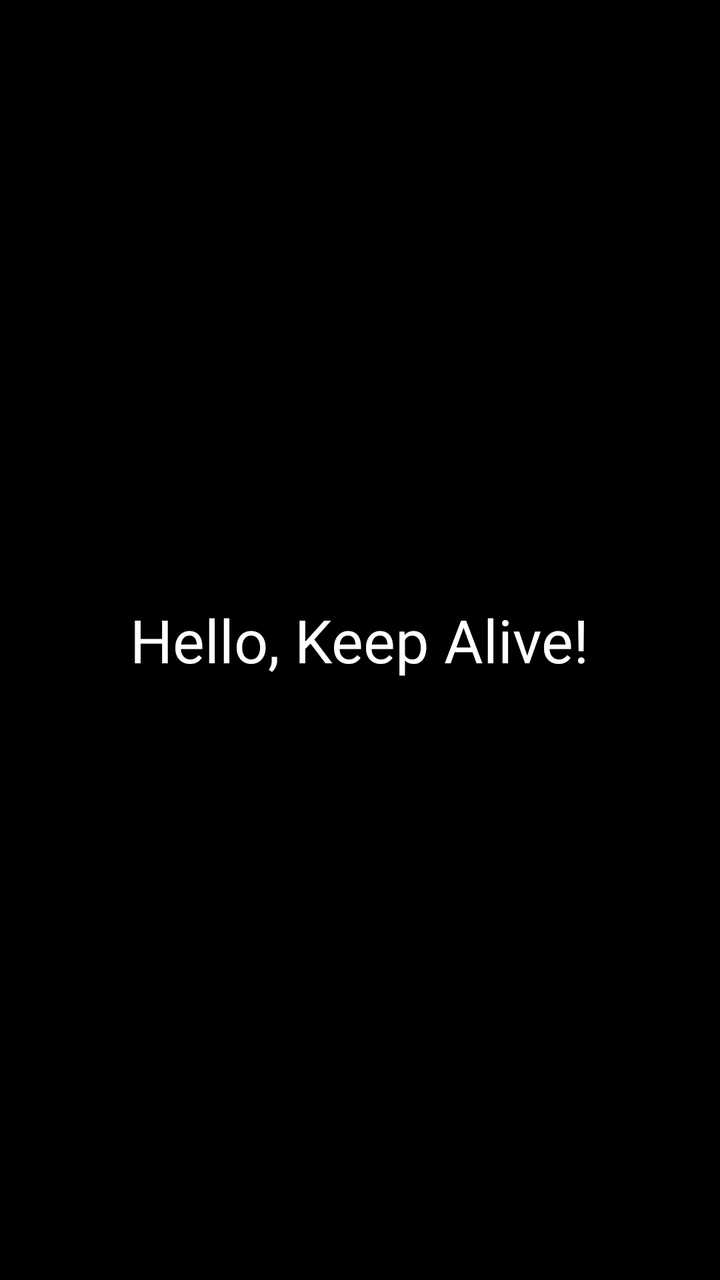
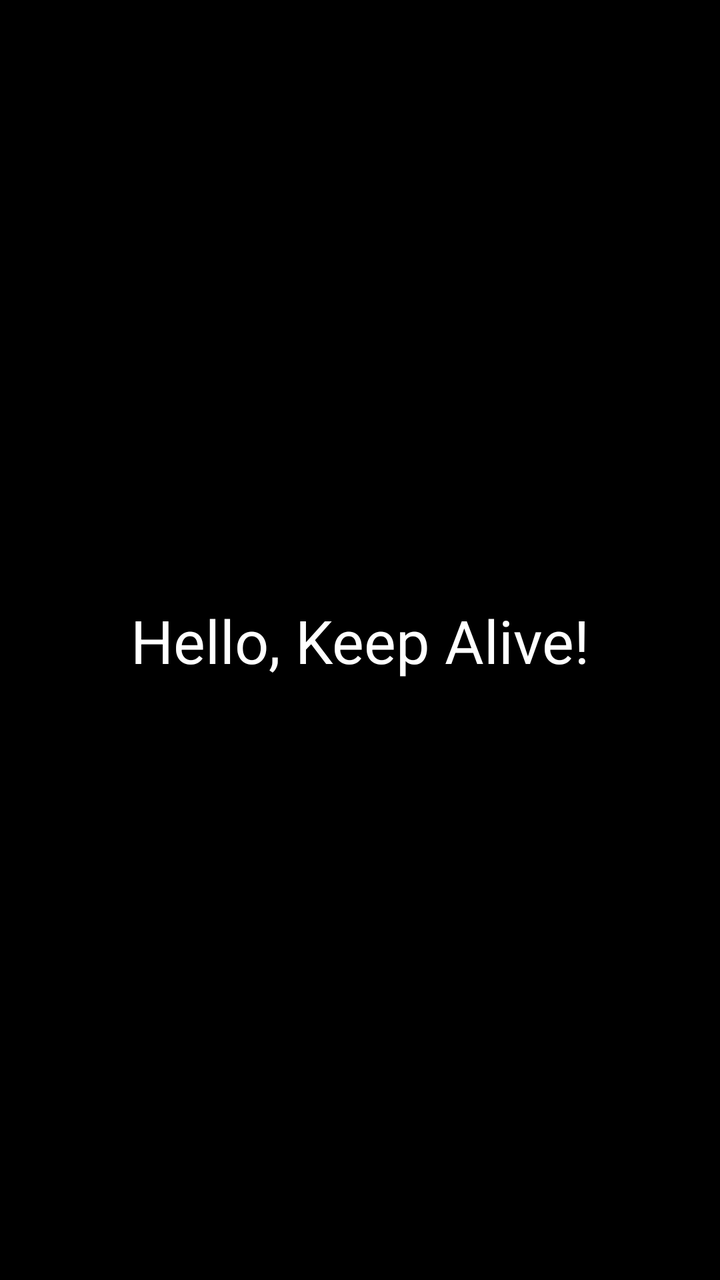

Compare the two renders of this Android layout. The source of the first and the diff that turns it into the second are given below.
<!-- AndroidManifest.xml: fallback theme Theme.MaterialComponents.DayNight.NoActionBar -->
<!-- res/layout/activity_main.xml -->
<?xml version="1.0" encoding="utf-8"?>
<RelativeLayout xmlns:android="http://schemas.android.com/apk/res/android"
    android:layout_width="match_parent"
    android:layout_height="match_parent"
    android:background="@android:color/black"
    android:fitsSystemWindows="true">

    <TextView
        android:layout_width="wrap_content"
        android:layout_height="wrap_content"
        android:layout_centerInParent="true"
        android:text="Hello, Keep Alive!"
        android:textColor="@android:color/white"
        android:textSize="30sp" />

</RelativeLayout>
<!-- resources referenced by this layout -->
<resources>

</resources>

<!-- the commit's change to res/layout/activity_main.xml (unified diff, before → after) -->
@@ -1,16 +1,22 @@
 <?xml version="1.0" encoding="utf-8"?>
-<RelativeLayout xmlns:android="http://schemas.android.com/apk/res/android"
+<androidx.constraintlayout.widget.ConstraintLayout xmlns:android="http://schemas.android.com/apk/res/android"
+    xmlns:app="http://schemas.android.com/apk/res-auto"
+    xmlns:tools="http://schemas.android.com/tools"
     android:layout_width="match_parent"
     android:layout_height="match_parent"
     android:background="@android:color/black"
-    android:fitsSystemWindows="true">
+    android:fitsSystemWindows="true"
+    tools:context=".MainActivity">
 
     <TextView
         android:layout_width="wrap_content"
         android:layout_height="wrap_content"
-        android:layout_centerInParent="true"
         android:text="Hello, Keep Alive!"
         android:textColor="@android:color/white"
-        android:textSize="30sp" />
+        android:textSize="30sp"
+        app:layout_constraintBottom_toBottomOf="parent"
+        app:layout_constraintEnd_toEndOf="parent"
+        app:layout_constraintStart_toStartOf="parent"
+        app:layout_constraintTop_toTopOf="parent" />
 
-</RelativeLayout>
+</androidx.constraintlayout.widget.ConstraintLayout>
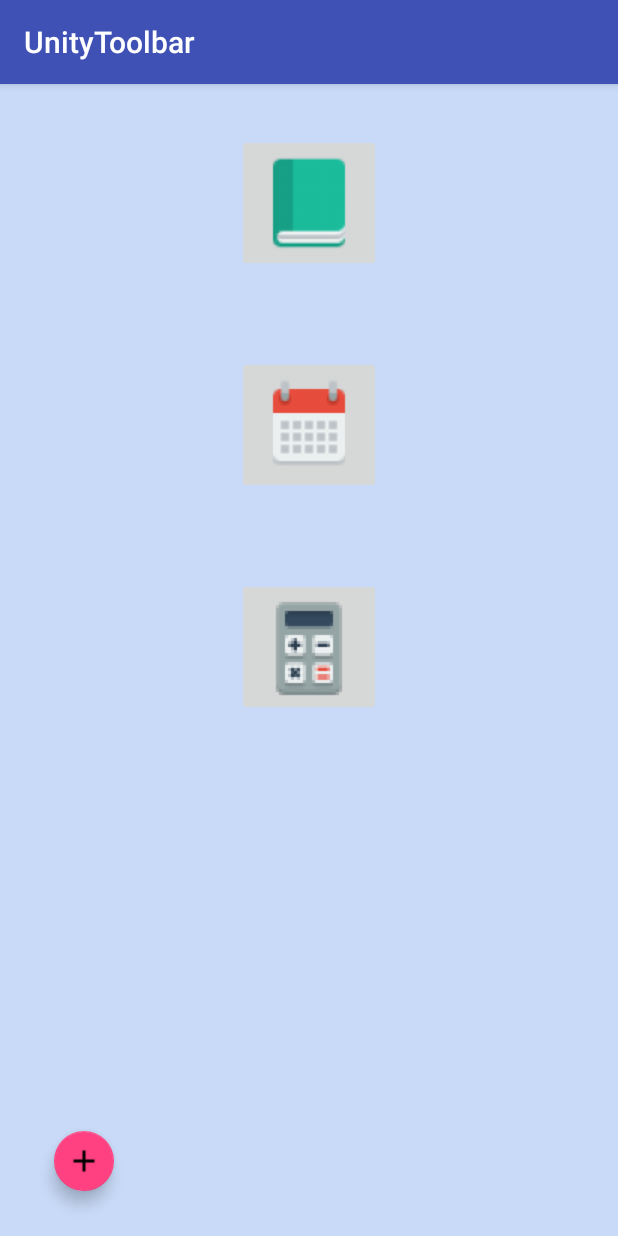
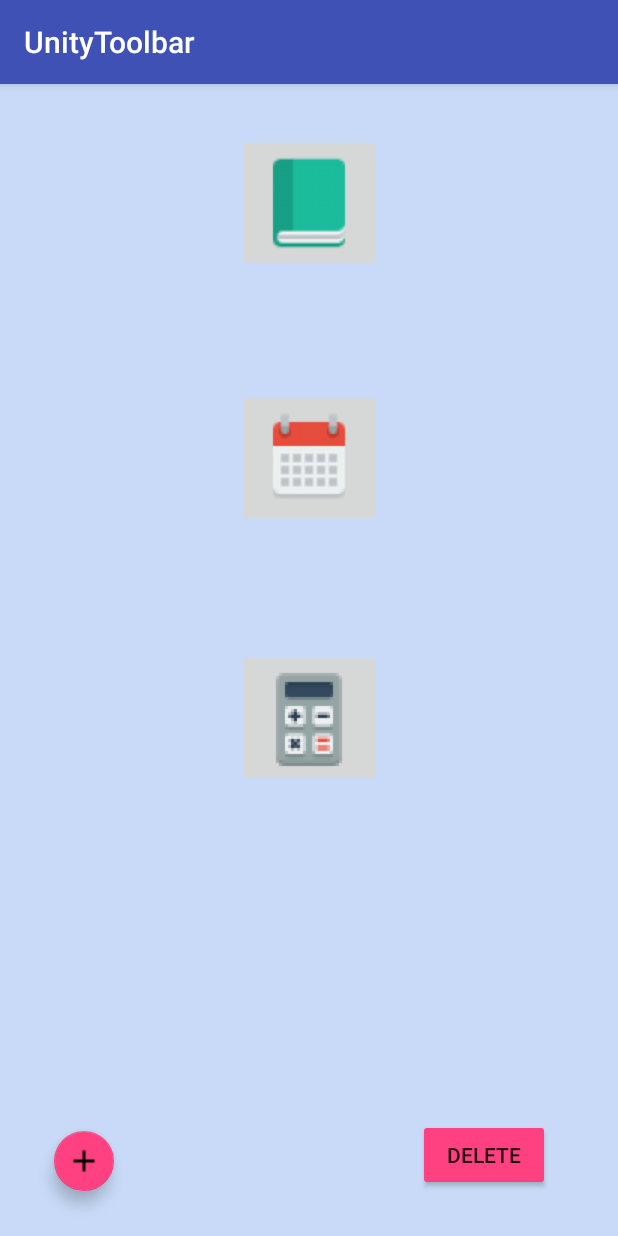
Before and after one commit to jjkaddoura/Unity-Toolbar, an Android app: the screen it shows after launch (MainActivity), on a phone screen of 412 x 824 dp. Run offline under Robolectric (Android 15) with nearby library versions, the phone set to English and light mode, and no system bars.

Commit message:
Added delete button to homepage for deleting existing apps on toolbar

```diff
--- a/app/src/main/java/edu/ucsb/cs/cs185/jjkaddoura/unitytoolbar/MainActivity.java
+++ b/app/src/main/java/edu/ucsb/cs/cs185/jjkaddoura/unitytoolbar/MainActivity.java
@@ -3,18 +3,25 @@ package edu.ucsb.cs.cs185.jjkaddoura.unitytoolbar;
 import android.content.Intent;
 import android.icu.util.Calendar;
 import android.media.Image;
+import android.support.design.widget.FloatingActionButton;
 import android.support.v4.app.FragmentTransaction;
 import android.support.v7.app.AppCompatActivity;
 import android.os.Bundle;
+import android.view.Gravity;
 import android.view.View;
 import android.widget.Button;
 import android.widget.ImageButton;
+import android.widget.Toast;
 
 public class MainActivity extends AppCompatActivity {
 
     ImageButton btnCalc;
     ImageButton btnCalendar;
     ImageButton btnNotes;
+    Button btnDelete;
+    FloatingActionButton btnAdd;
+    boolean isDeleting = false;
+    Toast toast;
     @Override
     protected void onCreate(Bundle savedInstanceState) {
         super.onCreate(savedInstanceState);
@@ -22,27 +29,70 @@ public class MainActivity extends AppCompatActivity {
         btnCalc = (ImageButton) findViewById(R.id.btnCalc);
         btnCalendar = (ImageButton) findViewById(R.id.btnCalendar);
         btnNotes = (ImageButton) findViewById(R.id.btnNotes);
+        btnAdd = (FloatingActionButton) findViewById(R.id.btnAdd);
+        btnDelete = (Button) findViewById(R.id.btnDelete);
 
         btnNotes.setOnClickListener(new View.OnClickListener() {
             @Override
             public void onClick(View view) {
+                if(!isDeleting) {
                     Intent intent = new Intent(getApplicationContext(), NotesActivity.class);
                     startActivity(intent);
+                }
+                else{
+                    btnNotes.setVisibility(View.INVISIBLE);
+                    isDeleting = false;
+                }
             }
         });
         btnCalc.setOnClickListener(new View.OnClickListener() {
             @Override
             public void onClick(View view) {
+                if(!isDeleting) {
                     Intent intent = new Intent(getApplicationContext(), CalculatorActivity.class);
                     startActivity(intent);
+                }
+                else {
+                    btnCalc.setVisibility(View.INVISIBLE);
+                    isDeleting = false;
+                }
             }
         });
 
         btnCalendar.setOnClickListener(new View.OnClickListener() {
             @Override
             public void onClick(View view) {
+                if(!isDeleting){
                     Intent intent = new Intent(getApplicationContext(), CalendarActivity.class);
                     startActivity(intent);
+                }
+                else{
+                    btnCalendar.setVisibility(View.INVISIBLE);
+                    isDeleting = false;
+                }
+
+            }
+        });
+
+        btnAdd.setOnClickListener(new View.OnClickListener() {
+            @Override
+            public void onClick(View view) {
+                toast = new Toast(getApplicationContext()).makeText(getApplicationContext(),
+                        "Please select an application to add to toolbar.", Toast.LENGTH_LONG);
+                toast.setGravity(Gravity.TOP,0,0);
+                isDeleting = false;
+                toast.show();
+            }
+        });
+
+        btnDelete.setOnClickListener(new View.OnClickListener() {
+            @Override
+            public void onClick(View view) {
+                toast = new Toast(getApplicationContext()).makeText(getApplicationContext(),
+                        "Please select one of your toolbar applications to delete", Toast.LENGTH_LONG);
+                isDeleting = true;
+                toast.setGravity(Gravity.TOP,0,0);
+                toast.show();
             }
         });
     }
--- a/app/src/main/res/layout/activity_main.xml
+++ b/app/src/main/res/layout/activity_main.xml
@@ -16,10 +16,10 @@
         app:srcCompat="@drawable/calculator"
         tools:layout_editor_absoluteX="155dp"
         tools:layout_editor_absoluteY="43dp"
+        android:layout_marginTop="81dp"
         android:layout_below="@+id/btnCalendar"
         android:layout_alignLeft="@+id/btnCalendar"
-        android:layout_alignStart="@+id/btnCalendar"
-        android:layout_marginTop="56dp" />
+        android:layout_alignStart="@+id/btnCalendar" />
     <ImageButton
         android:id="@+id/btnCalendar"
         android:layout_width="wrap_content"
@@ -27,7 +27,7 @@
         app:srcCompat="@drawable/calender"
         tools:layout_editor_absoluteX="155dp"
         tools:layout_editor_absoluteY="43dp"
-        android:layout_marginTop="56dp"
+        android:layout_marginTop="78dp"
         android:layout_below="@+id/btnNotes"
         android:layout_centerHorizontal="true" />
 
@@ -42,7 +42,7 @@
         android:layout_alignStart="@+id/btnCalendar" />
 
     <android.support.design.widget.FloatingActionButton
-        android:id="@+id/floatingActionButton"
+        android:id="@+id/btnAdd"
         android:layout_width="wrap_content"
         android:layout_height="wrap_content"
         android:clickable="true"
@@ -55,4 +55,16 @@
         android:layout_marginLeft="36dp"
         android:layout_marginStart="36dp" />
 
+    <Button
+        android:id="@+id/btnDelete"
+        android:layout_width="wrap_content"
+        android:layout_height="wrap_content"
+        android:layout_alignBottom="@+id/btnAdd"
+        android:layout_alignParentEnd="true"
+        android:layout_alignParentRight="true"
+        android:layout_marginEnd="45dp"
+        android:layout_marginRight="45dp"
+        android:backgroundTint="@color/colorAccent"
+        android:text="Delete" />
+
 </RelativeLayout>
```
Lines whose indentation alone changed are shown as unchanged.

========================

• _ASSIGNMENT_:
Print the material above word for word, and keep the pictures out of it.

• _COMPLETED TASK_:
Compare the two renders of this Android layout. The source of the first and the diff that turns it into the second are given below.
<!-- AndroidManifest.xml: fallback theme Theme.MaterialComponents.DayNight.NoActionBar -->
<!-- res/layout/activity_main.xml -->
<?xml version="1.0" encoding="utf-8"?>
<RelativeLayout xmlns:android="http://schemas.android.com/apk/res/android"
    android:layout_width="match_parent"
    android:layout_height="match_parent"
    android:background="@android:color/black"
    android:fitsSystemWindows="true">

    <TextView
        android:layout_width="wrap_content"
        android:layout_height="wrap_content"
        android:layout_centerInParent="true"
        android:text="Hello, Keep Alive!"
        android:textColor="@android:color/white"
        android:textSize="30sp" />

</RelativeLayout>
<!-- resources referenced by this layout -->
<resources>

</resources>

<!-- the commit's change to res/layout/activity_main.xml (unified diff, before → after) -->
@@ -1,16 +1,22 @@
 <?xml version="1.0" encoding="utf-8"?>
-<RelativeLayout xmlns:android="http://schemas.android.com/apk/res/android"
+<androidx.constraintlayout.widget.ConstraintLayout xmlns:android="http://schemas.android.com/apk/res/android"
+    xmlns:app="http://schemas.android.com/apk/res-auto"
+    xmlns:tools="http://schemas.android.com/tools"
     android:layout_width="match_parent"
     android:layout_height="match_parent"
     android:background="@android:color/black"
-    android:fitsSystemWindows="true">
+    android:fitsSystemWindows="true"
+    tools:context=".MainActivity">
 
     <TextView
         android:layout_width="wrap_content"
         android:layout_height="wrap_content"
-        android:layout_centerInParent="true"
         android:text="Hello, Keep Alive!"
         android:textColor="@android:color/white"
-        android:textSize="30sp" />
+        android:textSize="30sp"
+        app:layout_constraintBottom_toBottomOf="parent"
+        app:layout_constraintEnd_toEndOf="parent"
+        app:layout_constraintStart_toStartOf="parent"
+        app:layout_constraintTop_toTopOf="parent" />
 
-</RelativeLayout>
+</androidx.constraintlayout.widget.ConstraintLayout>
Before and after one commit to jjkaddoura/Unity-Toolbar, an Android app: the screen it shows after launch (MainActivity), on a phone screen of 412 x 824 dp. Run offline under Robolectric (Android 15) with nearby library versions, the phone set to English and light mode, and no system bars.

Commit message:
Added delete button to homepage for deleting existing apps on toolbar

```diff
--- a/app/src/main/java/edu/ucsb/cs/cs185/jjkaddoura/unitytoolbar/MainActivity.java
+++ b/app/src/main/java/edu/ucsb/cs/cs185/jjkaddoura/unitytoolbar/MainActivity.java
@@ -3,18 +3,25 @@ package edu.ucsb.cs.cs185.jjkaddoura.unitytoolbar;
 import android.content.Intent;
 import android.icu.util.Calendar;
 import android.media.Image;
+import android.support.design.widget.FloatingActionButton;
 import android.support.v4.app.FragmentTransaction;
 import android.support.v7.app.AppCompatActivity;
 import android.os.Bundle;
+import android.view.Gravity;
 import android.view.View;
 import android.widget.Button;
 import android.widget.ImageButton;
+import android.widget.Toast;
 
 public class MainActivity extends AppCompatActivity {
 
     ImageButton btnCalc;
     ImageButton btnCalendar;
     ImageButton btnNotes;
+    Button btnDelete;
+    FloatingActionButton btnAdd;
+    boolean isDeleting = false;
+    Toast toast;
     @Override
     protected void onCreate(Bundle savedInstanceState) {
         super.onCreate(savedInstanceState);
@@ -22,27 +29,70 @@ public class MainActivity extends AppCompatActivity {
         btnCalc = (ImageButton) findViewById(R.id.btnCalc);
         btnCalendar = (ImageButton) findViewById(R.id.btnCalendar);
         btnNotes = (ImageButton) findViewById(R.id.btnNotes);
+        btnAdd = (FloatingActionButton) findViewById(R.id.btnAdd);
+        btnDelete = (Button) findViewById(R.id.btnDelete);
 
         btnNotes.setOnClickListener(new View.OnClickListener() {
             @Override
             public void onClick(View view) {
+                if(!isDeleting) {
                     Intent intent = new Intent(getApplicationContext(), NotesActivity.class);
                     startActivity(intent);
+                }
+                else{
+                    btnNotes.setVisibility(View.INVISIBLE);
+                    isDeleting = false;
+                }
             }
         });
         btnCalc.setOnClickListener(new View.OnClickListener() {
             @Override
             public void onClick(View view) {
+                if(!isDeleting) {
                     Intent intent = new Intent(getApplicationContext(), CalculatorActivity.class);
                     startActivity(intent);
+                }
+                else {
+                    btnCalc.setVisibility(View.INVISIBLE);
+                    isDeleting = false;
+                }
             }
         });
 
         btnCalendar.setOnClickListener(new View.OnClickListener() {
             @Override
             public void onClick(View view) {
+                if(!isDeleting){
                     Intent intent = new Intent(getApplicationContext(), CalendarActivity.class);
                     startActivity(intent);
+                }
+                else{
+                    btnCalendar.setVisibility(View.INVISIBLE);
+                    isDeleting = false;
+                }
+
+            }
+        });
+
+        btnAdd.setOnClickListener(new View.OnClickListener() {
+            @Override
+            public void onClick(View view) {
+                toast = new Toast(getApplicationContext()).makeText(getApplicationContext(),
+                        "Please select an application to add to toolbar.", Toast.LENGTH_LONG);
+                toast.setGravity(Gravity.TOP,0,0);
+                isDeleting = false;
+                toast.show();
+            }
+        });
+
+        btnDelete.setOnClickListener(new View.OnClickListener() {
+            @Override
+            public void onClick(View view) {
+                toast = new Toast(getApplicationContext()).makeText(getApplicationContext(),
+                        "Please select one of your toolbar applications to delete", Toast.LENGTH_LONG);
+                isDeleting = true;
+                toast.setGravity(Gravity.TOP,0,0);
+                toast.show();
             }
         });
     }
--- a/app/src/main/res/layout/activity_main.xml
+++ b/app/src/main/res/layout/activity_main.xml
@@ -16,10 +16,10 @@
         app:srcCompat="@drawable/calculator"
         tools:layout_editor_absoluteX="155dp"
         tools:layout_editor_absoluteY="43dp"
+        android:layout_marginTop="81dp"
         android:layout_below="@+id/btnCalendar"
         android:layout_alignLeft="@+id/btnCalendar"
-        android:layout_alignStart="@+id/btnCalendar"
-        android:layout_marginTop="56dp" />
+        android:layout_alignStart="@+id/btnCalendar" />
     <ImageButton
         android:id="@+id/btnCalendar"
         android:layout_width="wrap_content"
@@ -27,7 +27,7 @@
         app:srcCompat="@drawable/calender"
         tools:layout_editor_absoluteX="155dp"
         tools:layout_editor_absoluteY="43dp"
-        android:layout_marginTop="56dp"
+        android:layout_marginTop="78dp"
         android:layout_below="@+id/btnNotes"
         android:layout_centerHorizontal="true" />
 
@@ -42,7 +42,7 @@
         android:layout_alignStart="@+id/btnCalendar" />
 
     <android.support.design.widget.FloatingActionButton
-        android:id="@+id/floatingActionButton"
+        android:id="@+id/btnAdd"
         android:layout_width="wrap_content"
         android:layout_height="wrap_content"
         android:clickable="true"
@@ -55,4 +55,16 @@
         android:layout_marginLeft="36dp"
         android:layout_marginStart="36dp" />
 
+    <Button
+        android:id="@+id/btnDelete"
+        android:layout_width="wrap_content"
+        android:layout_height="wrap_content"
+        android:layout_alignBottom="@+id/btnAdd"
+        android:layout_alignParentEnd="true"
+        android:layout_alignParentRight="true"
+        android:layout_marginEnd="45dp"
+        android:layout_marginRight="45dp"
+        android:backgroundTint="@color/colorAccent"
+        android:text="Delete" />
+
 </RelativeLayout>
```
Lines whose indentation alone changed are shown as unchanged.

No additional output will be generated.